Mark Patzer breaks down the Columbus Zoo's holiday lights tradition.
Mark Patzerbreaks down the Columbus Zoo's holiday lights tradition.
What are your responsibilities with Wildlights?I am a large part of the planning process: deciding the music that will be played, expanding the light show in new locations and different presentations, purchasing new lights. I also oversee the timing of the hanging of the lights as far as when we start hanging them, number of people involved, equipment rental needed tohang the lights.
How has Wildlights grown since you started?Now it's zoowide. Originally, it was probably mostly around the lake. And then we continued to just move into each region as the years progressed, and people wanted more and more.
What is the power situation?Since we changed from incandescent lamps to LED, it has been a big benefit to us. Finding power used to be a challenge. But we probably cut that down by two-thirds in going to LED. So that's a huge savings.
What major problems do you usually run into?Probably the major problem throughout the year is rain or wetness. When it rains, we get a lot of trips, and that's what causes most of our headaches-the lights will go out. So the weather is probably the worst offender.
Do the lights affect the animals?For the most part, no, because they're in their own buildings. That's basically what we work around, is the animals. They're the most important thing, as far as making sure they're safe and healthy.

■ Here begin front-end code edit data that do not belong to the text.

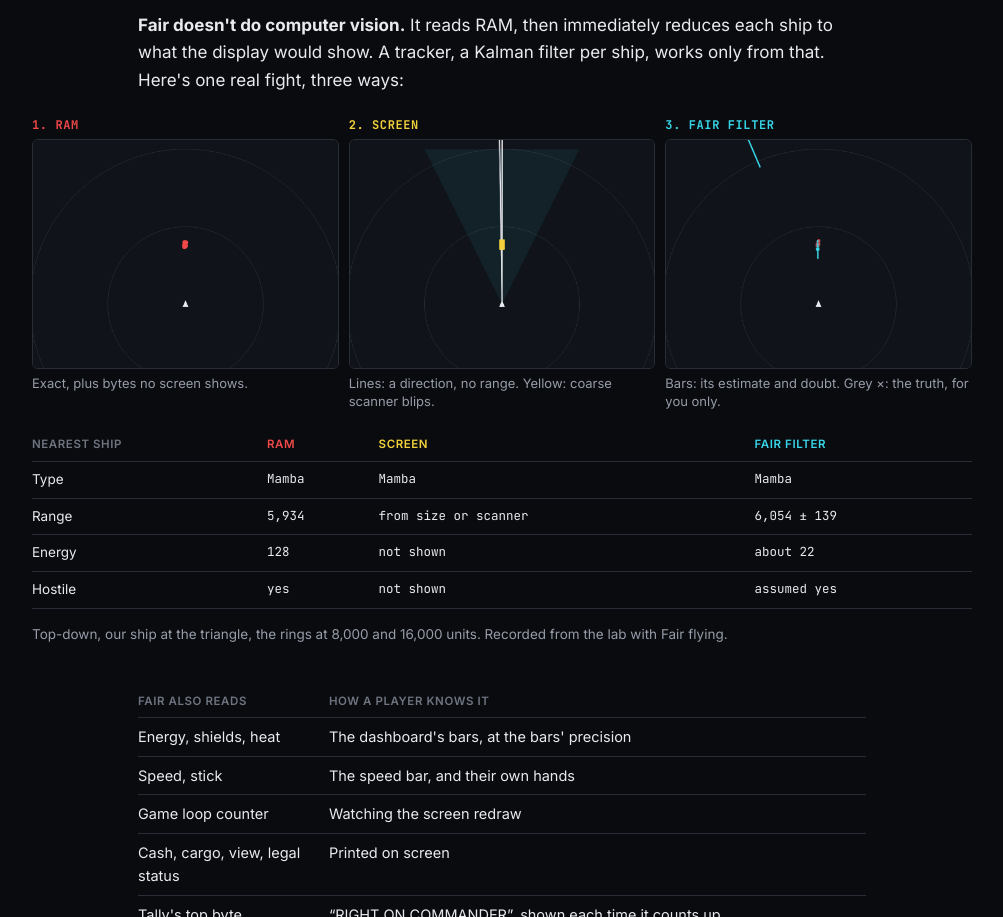
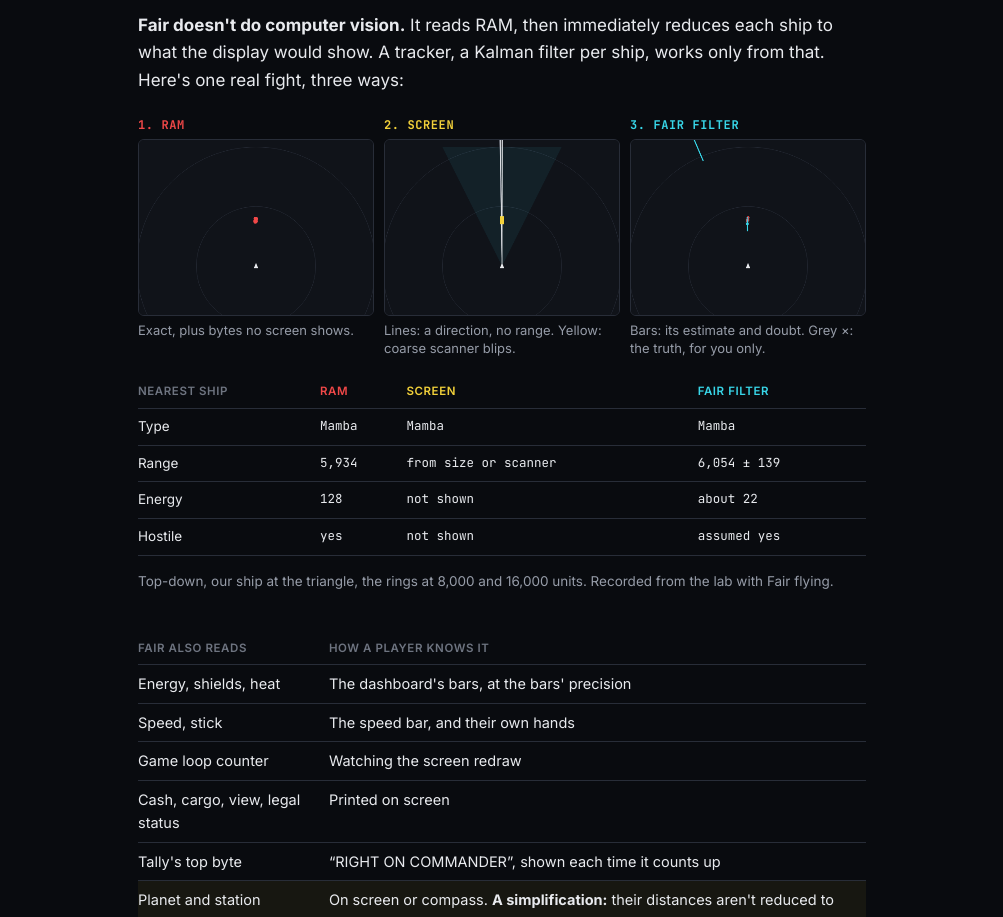
Before and after one commit to 8bitkick/elite-agent, a website: page web/paper.html in a window 1280 px wide. Shown: the part 1963-2880 px from the top of the page, without its empty margins (138-1141 px from the left). Drawn offline with Linux system fonts and the light colour scheme; files whose address does not match are found by name.

Commit message:
paper: the Fair filter figure at the text's width

```diff
--- a/web/paper.html
+++ b/web/paper.html
@@ -154,7 +154,7 @@ footer a { color: var(--soft); }
 <h2>What is fair?</h2>
 <p>Optimal cheats openly, reading exact ships from RAM. Fair may know only what a player could get from the screen, the game's rules and its own notes.</p>
 <p><b>Fair doesn't do computer vision.</b> It reads RAM, then immediately reduces each ship to what the display would show. A tracker, a Kalman filter per ship, works only from that. Here's one real fight, three ways:</p>
-<figure class="wide">
+<figure>
   <div class="fairgrid">
     <div><h4 style="color:var(--red)">1. RAM</h4><canvas id="fram"></canvas><p>Exact, plus bytes no screen shows.</p></div>
     <div><h4 style="color:var(--yel)">2. Screen</h4><canvas id="fscr"></canvas><p>Lines: a direction, no range. Yellow: coarse scanner blips.</p></div>
```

Any inside scoop about this year's displays?We're going to have a new display over in the Shores [& Aquarium] Park area that everybody is excited about. It's going to entail even more movement and some more music. I think it's going to be a big hit.